A dental filling not only reinforces a tooth's damaged structure, but also seals the sensitive internal sections of the tooth—where the nerve is found. There are a variety of filling materials used in modern dentistry, but there are only two real classifications for a dental filling—temporary or permanent. But why would a dentist treat toothache with a temporary filling?
A cavity that causes extreme toothache needs urgent treatment. The earliest possible intervention is helpful, as this can prevent the tooth's nerve from becoming irreversibly infected. If this happens, the nerve must be removed via root canal treatment. Although filling a cavity doesn't take a great deal of preparation, a dentist may not have ample time to complete the task.
Sealing the Tooth
When toothache reaches the level of a dental emergency, managing your symptoms is the priority. Your existing dentist may be able to fit you in. Alternatively, you might need to consult an emergency or after-hours dentist. Quick treatment to seal the tooth is the first course of action. This seal will isolate the tooth's nerve, meaning the tooth can no longer register pain. Your discomfort will then begin to subside.
Most contemporary dental fillings are made of composite dental resin, mixed to match the color of your teeth. The decay present in the tooth must be removed (usually with a dental drill), and a dentist may order diagnostic testing (such as an x-ray) to comprehensively assess the tooth. These steps all take time, so in instances of emergency toothache when there's insufficient time at the initial appointment, a temporary filling can be applied.
This temporary filling won't seamlessly blend into the rest of the tooth, nor will it be too obvious to look at. It's made of a softer resin than a permanent filling to allow its easy removal. This removal will happen at a follow-up appointment, during which the tooth will have any decay removed before being completed with a permanent tooth-colored filling.
Don't become too confident in your temporary filling. It may totally alleviate your pain, but without treatment, your pain will return. The material is only designed for short-term use too, and if left in place, a temporary filling will weaken and can easily break. In fact, you must be careful what you eat with a temporary filling—avoiding foods that are crunchy, chewy, or generally too hard.

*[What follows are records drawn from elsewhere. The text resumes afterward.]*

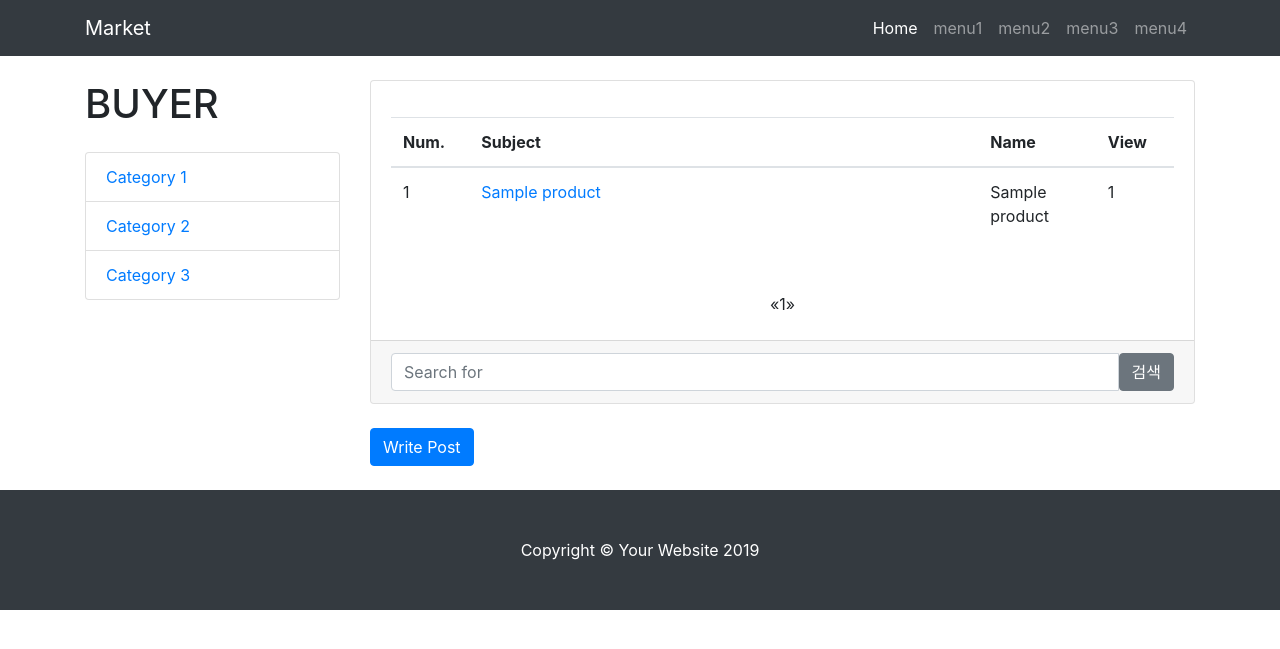
After one commit to ha012345/market, a Django app: page /buyer/ in a window 1280 px wide. The commit adds this page. Shown: the top 649 px of the page. Run offline with Django 3.2, Linux system fonts and the light colour scheme; tables that the repository leaves empty hold one stand-in row (values such as "Sample post"); some libraries are stand-ins or nearby versions.

Commit message:
buyer, seller 페이지 구분

```diff
--- a/market/admin.py
+++ b/market/admin.py
@@ -1,4 +1,5 @@
 from django.contrib import admin
-from .models import UserType
+from .models import UserType, Product
 
 admin.site.register(UserType)
+admin.site.register(Product)
--- a/market/models.py
+++ b/market/models.py
@@ -4,3 +4,11 @@ from django.contrib.auth.models import User
 class UserType (models.Model):
     user = models.OneToOneField(User, on_delete=models.CASCADE)
     type = models.CharField(max_length=20);
+
+class Product(models.Model):
+    subject = models.CharField(max_length=50, blank=True)
+    name = models.CharField(max_length=30, blank=True)
+    created_date = models.DateTimeField(auto_now_add=True)
+    content = models.TextField(blank=True)
+    photo = models.ImageField(blank=True)
+    view = models.IntegerField(default=0)
--- a/market/views.py
+++ b/market/views.py
@@ -1,12 +1,26 @@
 from django.shortcuts import render, redirect
 from django.contrib.auth.models import User
 from django.contrib import auth
-from .models import UserType
+from .models import UserType, Product
+from django.core.paginator import Paginator, EmptyPage, PageNotAnInteger
 import os
 from django.conf import settings
 
 def main(request):
     return render(request, 'main.html')
+
+def main2(request):
+    boards = Product.objects.order_by('-id')
+    page = request.GET.get('page', 1)
+    paginator = Paginator(boards, 20)
+    try:
+        lines = paginator.page(page)
+    except PageNotAnInteger:
+        lines = paginator.page(1)
+    except EmptyPage:
+        lines = paginator.page(paginator.num_pages)
+    context = {'boards': lines}
+    return render(request, 'main2.html', context)
 
 def signup(request):
     if request.method == "POST":
@@ -17,7 +31,10 @@ def signup(request):
             type = UserType(user=user, type=usertype)
             type.save()
             auth.login(request, user)
-            return redirect('main')
+            if (UserType.objects.get(user=user).type == "seller"):
+                return redirect('main')
+            else:
+                return redirect('main2')
         else:
             return render(request, 'registration/signup.html')
     else:
@@ -30,7 +47,10 @@ def login(request):
         user = auth.authenticate(request, username=username, password=password)
         if user is not None:
             auth.login(request, user)
-            return redirect('main')
+            if(UserType.objects.get(user=user).type == "seller"):
+                return redirect('main')
+            else :
+                return redirect('main2')
         else:
             return render(request, 'registration/login.html', {'error': 'username or password is incorrect'})
     else:
--- /dev/null
+++ b/templates/main2.html
@@ -0,0 +1,179 @@
+{% load static %}
+<!DOCTYPE html>
+<html lang="en">
+
+<head>
+
+  <meta charset="utf-8">
+  <meta name="viewport" content="width=device-width, initial-scale=1, shrink-to-fit=no">
+  <meta name="description" content="">
+  <meta name="author" content="">
+
+  <title>Market</title>
+
+  <!-- Bootstrap core CSS -->
+  <link href="{% static 'vendor/bootstrap/css/bootstrap.min.css' %}" rel="stylesheet">
+
+  <!-- Custom styles for this template -->
+  <link href="{% static 'css/blog-home.css' %}" rel="stylesheet">
+
+</head>
+<body>
+
+  <!-- Navigation -->
+  <nav class="navbar navbar-expand-lg navbar-dark bg-dark fixed-top">
+    <div class="container">
+      <a class="navbar-brand" href="{% url 'main2' %}">Market</a>
+      <button class="navbar-toggler" type="button" data-toggle="collapse" data-target="#navbarResponsive" aria-controls="navbarResponsive" aria-expanded="false" aria-label="Toggle navigation">
+        <span class="navbar-toggler-icon"></span>
+      </button>
+      <div class="collapse navbar-collapse" id="navbarResponsive">
+        <ul class="navbar-nav ml-auto">
+          <li class="nav-item active">
+            <a class="nav-link" href="{% url 'main2' %}">Home
+              <span class="sr-only">(current)</span>
+            </a>
+          </li>
+          <li class="nav-item">
+            <a class="nav-link" href="">menu1</a>
+          </li>
+          <li class="nav-item">
+            <a class="nav-link" href="">menu2</a>
+          </li>
+          <li class="nav-item">
+            <a class="nav-link" href="">menu3</a>
+          </li>
+            <li class="nav-item">
+            <a class="nav-link" href="">menu4</a>
+          </li>
+        </ul>
+      </div>
+    </div>
+  </nav>
+
+  <!-- Page Content -->
+  <div class="container">
+
+ <div class="row">
+<div class="col-lg-3">
+
+        <h1 class="my-4">BUYER</h1>
+
+        <div class="list-group">
+          <a href="#" class="list-group-item">Category 1</a>
+            <a href="#" class="list-group-item">Category 2</a>
+            <a href="#" class="list-group-item">Category 3</a>
+        </div>
+
+      </div>
+      <!-- Blog Entries Column -->
+      <div class="col-lg-9">
+
+        <h1 class="my-4">
+        </h1>
+
+        <!-- Blog Post -->
+
+        <div class="card mb-4">
+          <div class="card-body">
+            <h2 class="card-title"></h2>
+            <p class="card-text"><div id="data" class="table-responsive">
+    <table class="table">
+        <thead>
+        <tr>
+            <th>Num.</th>
+            <th>Subject</th>
+            <th>Name</th>
+            <th>View</th>
+        </tr>
+        </thead>
+        <tbody>
+        {% for board in boards %}
+        <tr>
+
+            <td data-label="Num." width=10%>{{ board.id }}</td>
+            <td data-label="Subject" width=65%>
+                <form action="{% url 'main2' %}post={{ board.id }}" method="POST" title="{{ board.subject}}">
+                    <a href="{% url 'main2' %}post={{ board.id }}" value="{{ board.id }}">{{ board.subject }}</a>
+                </form>
+            </td>
+            <td data-label="Name" width=15%>{{ board.name }}</td>
+            <td data-label="View" width=10%>{{ board.view }}</td>
+
+        </tr>
+        {% endfor %}
+
+        </tbody>
+    </table>
+</div>
+              </p>
+          </div>
+        <ul class="pagination justify-content-center mb-4">
+        {% if boards.has_previous %}
+          <li><a href="?page={{ boards.previous_page_number }}">&laquo;</a></li>
+        {% else %}
+          <li class = "disabled"><span>&laquo;</span></li>
+        {% endif %}
+
+        {% for i in boards.paginator.page_range %}
+
+          {% if boards.number == i %}
+            <li class="active"><span>{{ i }} <span class="sr-only">(current)</span></span></li>
+          {% else %}
+            <li><a href="?page={{ i }}">{{ i }}</a></li>
+          {% endif %}
+        {% endfor %}
+
+        {% if boards.has_next %}
+            <li><a href="?page={{ boards.next_page_number }}">&raquo;</a></li>
+        {% else %}
+            <li class="disabled"><span>&raquo;</span></li>
+        {%endif %}
+        </ul>
+
+          <div class="card-footer text-muted">
+              <form action="" method="POST">
+                  {% csrf_token %}
+            <div class="input-group">
+              <input type="text" name="word" class="form-control" placeholder="Search for">
+              <span class="input-group-btn">
+                <button class="btn btn-secondary" type="submit">검색</button>
+              </span>
+            </div>
+              </form>
+            <a ></a>
+          </div>
+        </div>
+
+<form action="write" method="POST">
+    {% csrf_token %}
+    <button name="write_post" value="write" class="btn btn-primary">Write Post</button>
+</form>
+
+        <!-- Pagination -->
+          <ul class="pagination justify-content-center mb-4"></ul>
+      </div>
+
+
+
+    </div>
+    <!-- /.row -->
+
+  </div>
+  <!-- /.container -->
+
+  <!-- Footer -->
+  <footer class="py-5 bg-dark">
+    <div class="container">
+      <p class="m-0 text-center text-white">Copyright &copy; Your Website 2019</p>
+    </div>
+    <!-- /.container -->
+  </footer>
+
+  <!-- Bootstrap core JavaScript -->
+  <script src="{% static 'vendor/jquery/jquery.min.js' %}"></script>
+  <script src="{% static 'vendor/bootstrap/js/bootstrap.bundle.min.js' %}"></script>
+
+</body>
+
+</html>
--- a/templates/registration/signup.html
+++ b/templates/registration/signup.html
@@ -20,8 +20,8 @@
     <div class="container">
   <input id="radio-1" name="usertype" value="seller" type="radio">
     <label for="radio-1" class="radio-label">Seller</label>
-    <input id="radio-2" name="usertype" value="purchaser" type="radio">
-    <label  for="radio-2" class="radio-label">Purchaser</label>
+    <input id="radio-2" name="usertype" value="buyer" type="radio">
+    <label  for="radio-2" class="radio-label">Buyer</label>
 </div>
 
       <input class="submit" type="submit" value="Sign Up" align="center"> </form>
--- a/untitled1/urls.py
+++ b/untitled1/urls.py
@@ -25,5 +25,6 @@ urlpatterns = [
     path('signup/', views.signup, name='signup'),
     path('login/', views.login, name='login'),
     path('', views.login, name='login'),
-    path('main/', views.main, name='main'),
+    path('seller/', views.main, name='main'),
+    path('buyer/', views.main2, name='main2'),
 ]
```
Also changed, not shown: templates/main.html (+5 -5 lines), db.sqlite3, market/migrations/0002_product.py (added).
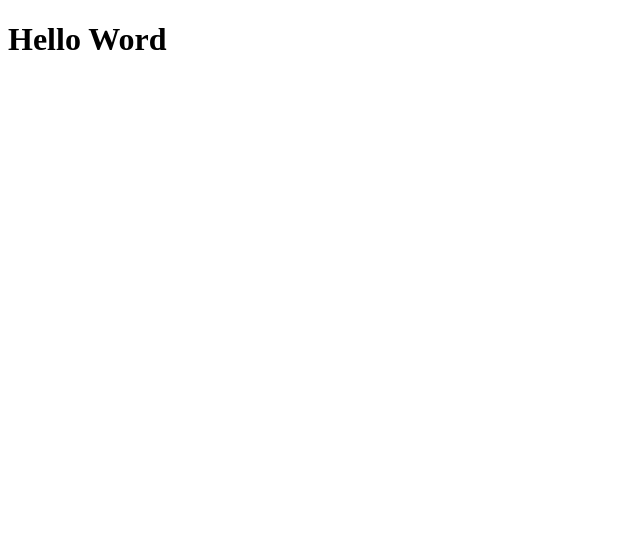
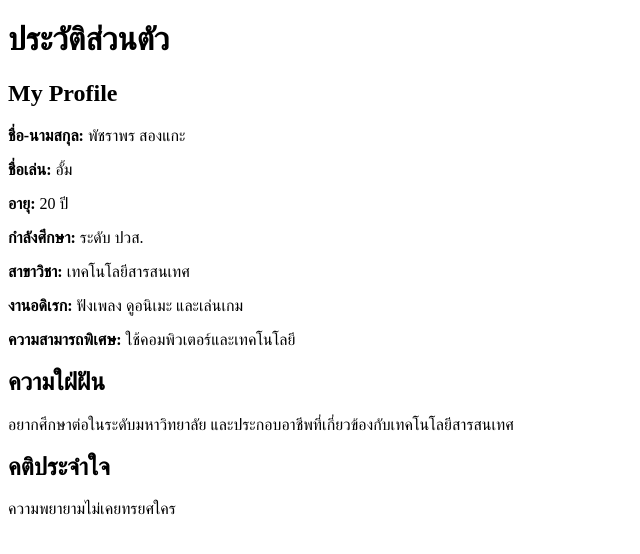
Before and after one commit to Penguinlnwza007/PROJECT, a plain HTML site: page index.html in a window 1280 px wide. Shown: the whole page, without its empty margins (0-640 px from the left). Drawn offline with Linux system fonts and the light colour scheme.

Commit message:
ีอัพเดทแล้ว

```diff
--- a/index.html
+++ b/index.html
@@ -6,6 +6,24 @@
     <title>Document</title>
     </head>
     <body>
-        <h1>Hello Word</h1>
+
+    <h1>ประวัติส่วนตัว</h1>
+
+    <h2>My Profile</h2>
+
+    <p><b>ชื่อ-นามสกุล:</b> พัชราพร สองแกะ</p>
+    <p><b>ชื่อเล่น:</b> อั้ม</p>
+    <p><b>อายุ:</b> 20 ปี</p>
+    <p><b>กำลังศึกษา:</b> ระดับ ปวส.</p>
+    <p><b>สาขาวิชา:</b> เทคโนโลยีสารสนเทศ</p>
+    <p><b>งานอดิเรก:</b> ฟังเพลง ดูอนิเมะ และเล่นเกม</p>
+    <p><b>ความสามารถพิเศษ:</b> ใช้คอมพิวเตอร์และเทคโนโลยี</p>
+
+    <h2>ความใฝ่ฝัน</h2>
+    <p>อยากศึกษาต่อในระดับมหาวิทยาลัย และประกอบอาชีพที่เกี่ยวข้องกับเทคโนโลยีสารสนเทศ</p>
+
+    <h2>คติประจำใจ</h2>
+    <p>ความพยายามไม่เคยทรยศใคร</p>
+
     </body>
 </html>
```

If fitted with a temporary filling, don't be tempted to skip your next appointment when your permanent filling will be applied. A temporary filling is nothing more than a temporary solution for your toothache. Contact a dentistry professional to learn more.